Web document revisions:
:::
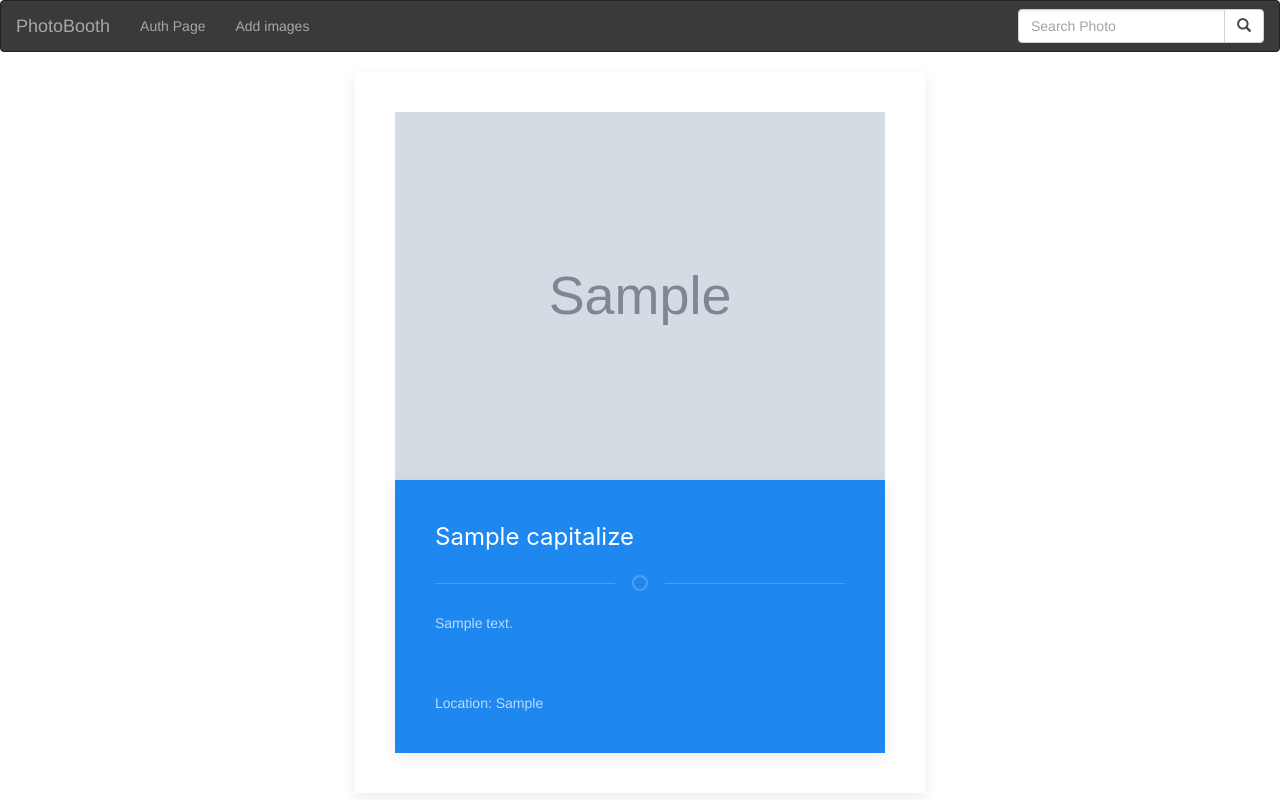
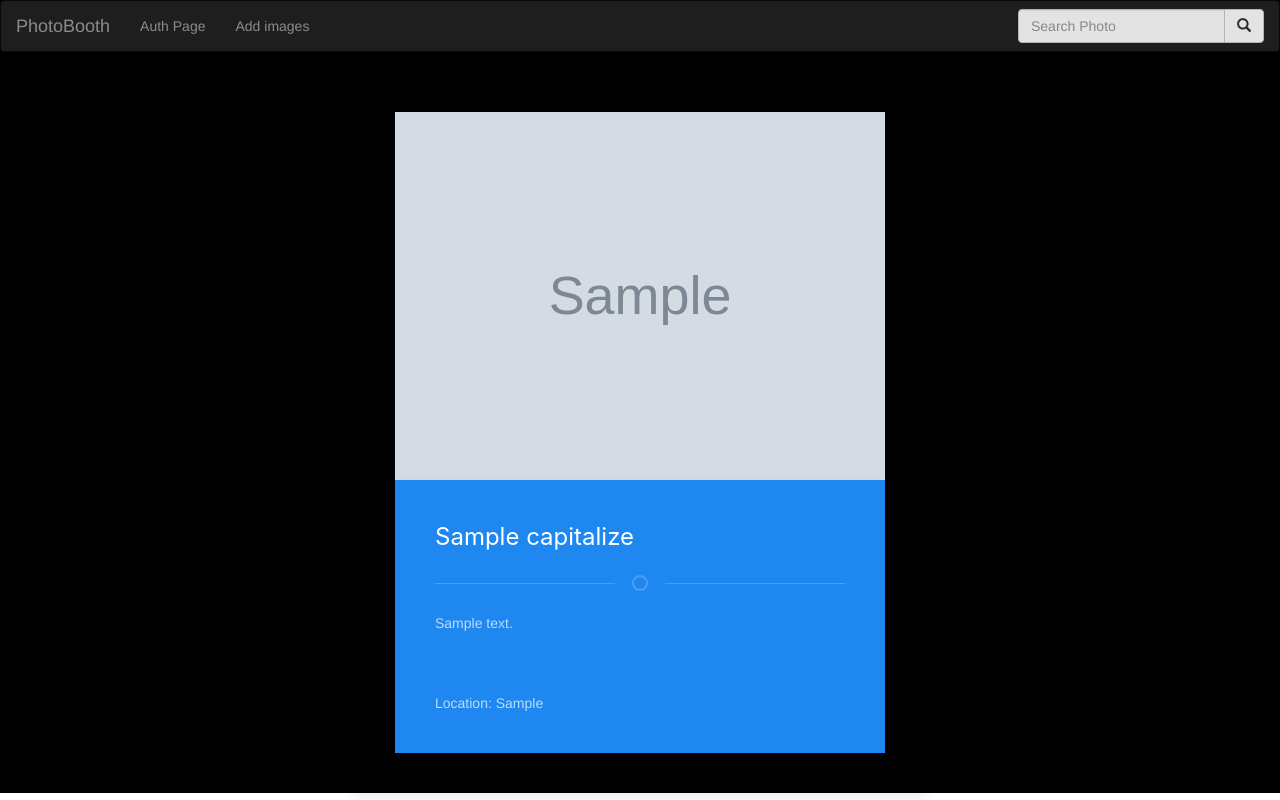
Before and after one commit to ramza007/PhotoBooth, a Django app: template display/templates/single_image.html in a window 1280 px wide. Run offline with Django 3.2, Linux system fonts and the light colour scheme; the template is opened without the code that fills it: most values are stand-ins (such as "Sample title", 1, 10 or a date in 2020); grey boxes marked "Sample" are stand-in pictures; parts of the project's set-up code (start-up, migrations or seed data) failed here and were passed over; some libraries are stand-ins or nearby versions.

Commit message:
added styling

```diff
--- a/display/templates/single_image.html
+++ b/display/templates/single_image.html
@@ -1,10 +1,18 @@
+<!DOCTYPE html>
+<html lang="en">
+<head>
+    <meta charset="UTF-8">
+    <meta name="viewport" content="width=device-width, initial-scale=1.0">
+    <meta http-equiv="X-UA-Compatible" content="ie=edge">
+</head>
+<body style="background-color: black">
      {%extends 'base.html'%} {% block content %}
     <link rel="stylesheet" href="https://cdnjs.cloudflare.com/ajax/libs/uikit/2.xx.x/css/uikit.min.css" />
     <script src="https://cdnjs.cloudflare.com/ajax/libs/uikit/2.xx.x/js/uikit.min.js"></script>
 
     <div class="container">
 
-    <div class="col-md-6 col-md-offset-3 col-sm-12 uk-card uk-card-default uk-card-body uk-width-1-2@m">
+        <div class="col-md-6 col-md-offset-3 col-sm-12 uk-card uk-card-default uk-card-body uk-width-1-2@m" style="background-color: black">
             <img src="{{photo.photo.url}}" class="img-responsive" width="100%" height="100%" alt="">
 
             <div>
@@ -18,3 +26,5 @@
             </div>
         </div>
         {% endblock %}
+</body>
+</html>
```
Also changed, not shown: media/Images/nasa.png (added). Lines whose indentation alone changed are shown as unchanged.
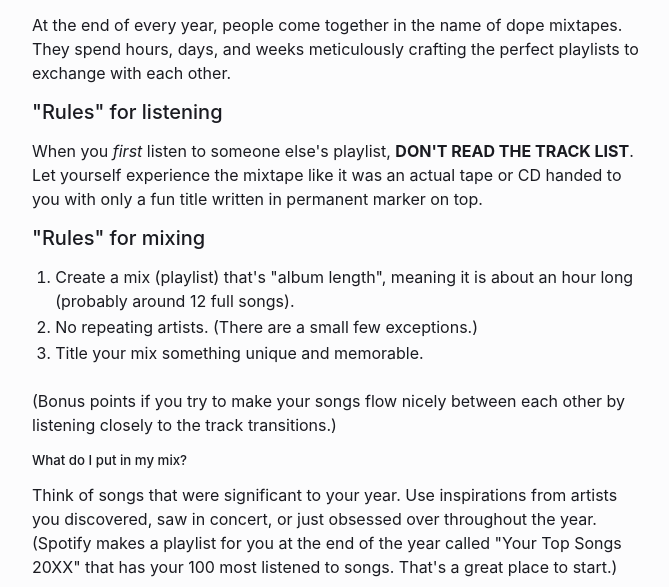
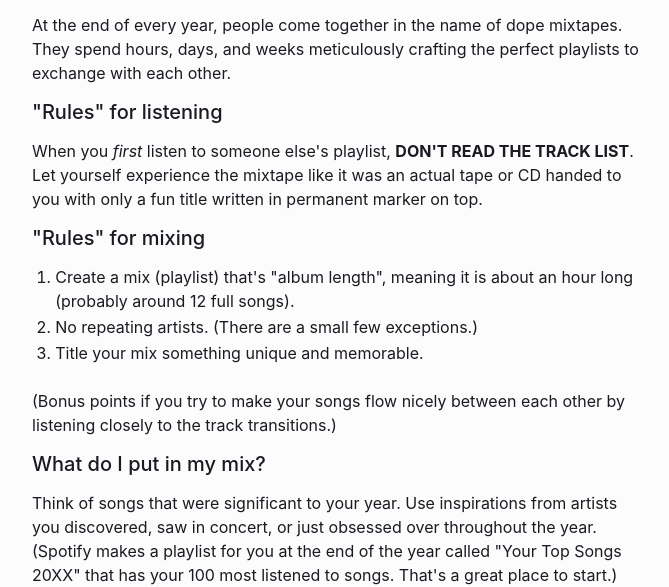
Before and after one commit to davidhartsough/writings, a Gatsby site: page /music-mix/ in a window 1280 px wide. Shown: the part 221-808 px from the top of the page, without its empty margins (304-973 px from the left). Built offline with nearby package versions, Linux system fonts and the light colour scheme; Gatsby itself is replaced by a stand-in of ours.

Commit message:
remove h5 from musix mix writing

```diff
--- a/src/markdown/music-mix.md
+++ b/src/markdown/music-mix.md
@@ -23,7 +23,7 @@ When you _first_ listen to someone else's playlist, **DON'T READ THE TRACK LIST*
 
 (Bonus points if you try to make your songs flow nicely between each other by listening closely to the track transitions.)
 
-##### What do I put in my mix?
+#### What do I put in my mix?
 
 Think of songs that were significant to your year. Use inspirations from artists you discovered, saw in concert, or just obsessed over throughout the year. (Spotify makes a playlist for you at the end of the year called "Your Top Songs 20XX" that has your 100 most listened to songs. That's a great place to start.)
 
```
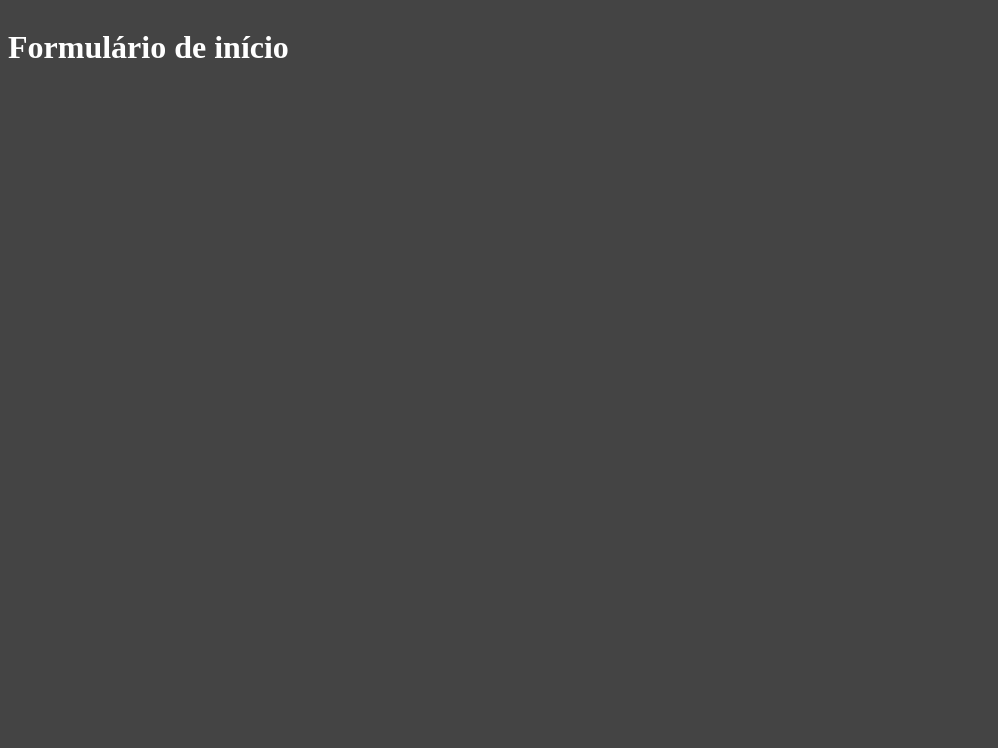
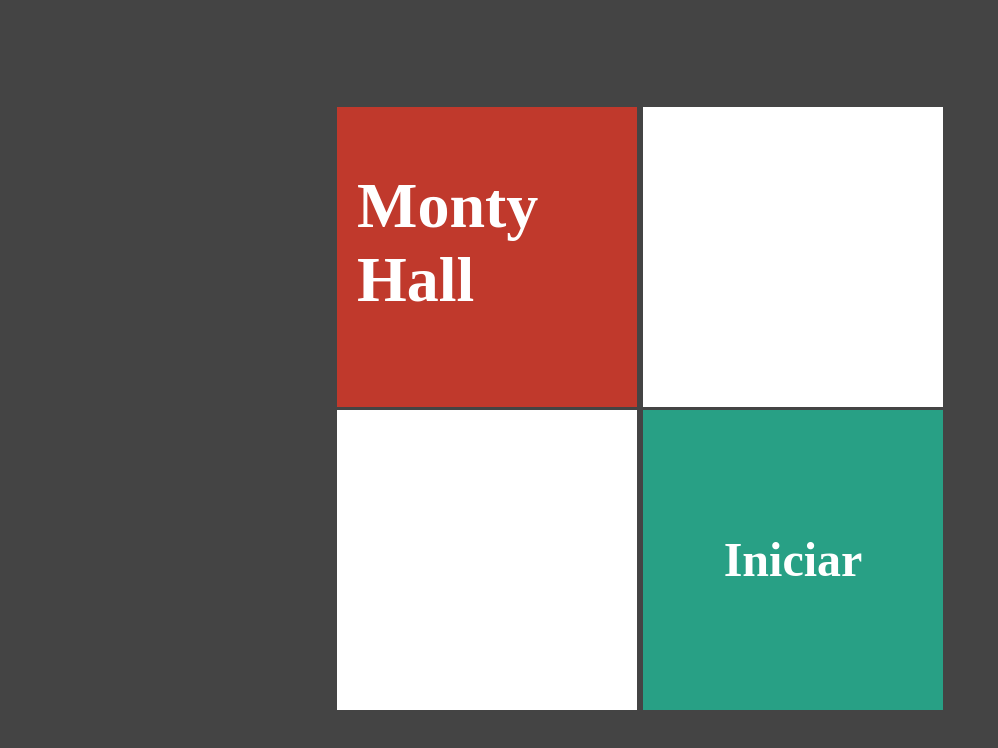
Before and after one commit to fjuncal/portas, a Next.js app: page / in a window 1280 px wide. Shown: the top 748 px of the page, without its empty margins (0-998 px from the left). Built offline with nearby package versions, Linux system fonts and the light colour scheme.

Commit message:
Implementando componente inicial da aplicação

```diff
--- /dev/null
+++ b/src/components/Cartao.tsx
@@ -0,0 +1,20 @@
+import { log } from "console";
+import styles from "../styles/Cartao.module.css";
+
+interface CartaoProps {
+  bgcolor?: string;
+  children?: any;
+}
+
+export default function Cartao(props: CartaoProps) {
+  return (
+    <div
+      className={styles.cartao}
+      style={{
+        backgroundColor: props.bgcolor ?? "#fff",
+      }}
+    >
+      {props.children}
+    </div>
+  );
+}
--- a/src/pages/index.tsx
+++ b/src/pages/index.tsx
@@ -1,13 +1,25 @@
-import { useState } from "react";
-import { PortaModel } from "../../model/portaModel";
-import Porta from "../components/Porta";
-import { log } from "console";
-import { atualizarPortas, criarPortas } from "../../functions/portas";
-export default function Home() {
+import Link from "next/link";
+import Cartao from "../components/Cartao";
+import styles from "../styles/Formulario.module.css";
+
+export default function Formulario() {
   return (
     <>
-      <div style={{ display: "flex" }}>
-        <h1>Formulário de início</h1>
+      <div className={styles.formulario}>
+        <div>
+          <Cartao bgcolor="#c0392c">
+            <h1>Monty Hall</h1>
+          </Cartao>
+          <Cartao />
+        </div>
+        <div>
+          <Cartao />
+          <Cartao bgcolor="#28a085">
+            <Link href={`/jogo/4/2`} className={styles.link}>
+              <h2>Iniciar</h2>
+            </Link>
+          </Cartao>
+        </div>
       </div>
     </>
   );
--- /dev/null
+++ b/src/styles/Cartao.module.css
@@ -0,0 +1,9 @@
+.cartao {
+  display: flex;
+  width: 300px;
+  height: 300px;
+  color: #fff;
+  margin: 3px;
+  font-size: 2rem;
+  padding: 20px;
+}
--- /dev/null
+++ b/src/styles/Formulario.module.css
@@ -0,0 +1,14 @@
+.formulario {
+  display: flex;
+  justify-content: center;
+  align-items: center;
+  height: 100vh;
+}
+
+.link {
+  display: flex;
+  justify-content: center;
+  align-items: center;
+  flex: 1;
+  margin: 0;
+}
```
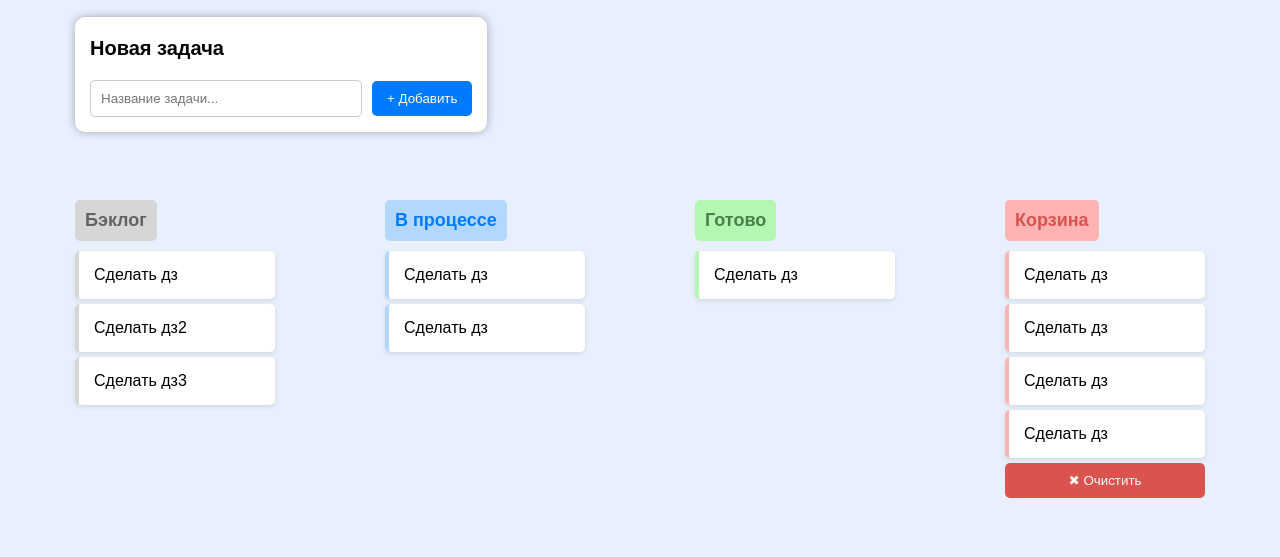
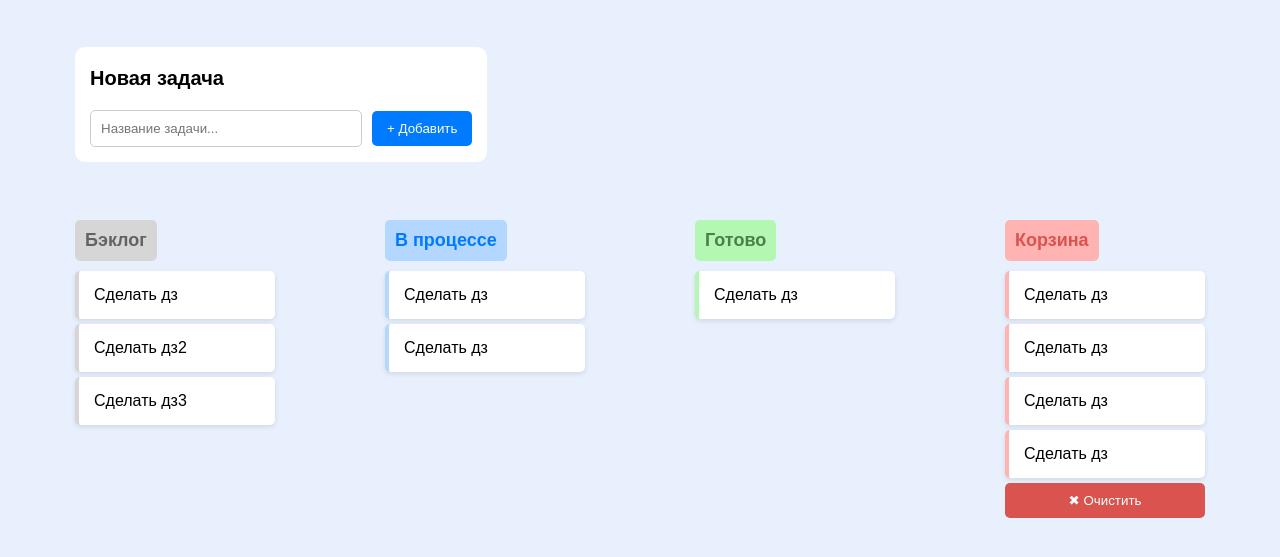
Before and after one commit to bahertylop/web-tech, a plain HTML site: page lab-1/task-tracker.html in a window 1280 px wide. Shown: the part 61-618 px from the top of the page. Drawn offline with Linux system fonts and the light colour scheme.

Commit message:
редактирование стилей

```diff
--- a/lab-1/styles.css
+++ b/lab-1/styles.css
@@ -14,12 +14,12 @@ body {
 }
 .task-input-container {
     background: white;
-    box-shadow: 0 0 10px rgba(0, 0, 0, 0.3);
     border-radius: 10px;
     width: max-content;
     display: flex;
     flex-direction: column;
     margin: 20px;
+    margin-top: 50px;
     margin-left: 75px;
 }
 .task-input-container h3 {
@@ -55,7 +55,7 @@ body {
 .column {
     width: 22%;
     min-height: 300px;
-    padding-top: 10px;
+    /* padding-top: 10px; */
     padding-left: 55px;
     padding-right: 55px;
     border-radius: 10px;
```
:::
What you should do - Gather all lines of the records that include the word "flex".

Result -
-      <div style={{ display: "flex" }}>
+  display: flex;
+  display: flex;
+  display: flex;
+  flex: 1;
     display: flex;
     flex-direction: column;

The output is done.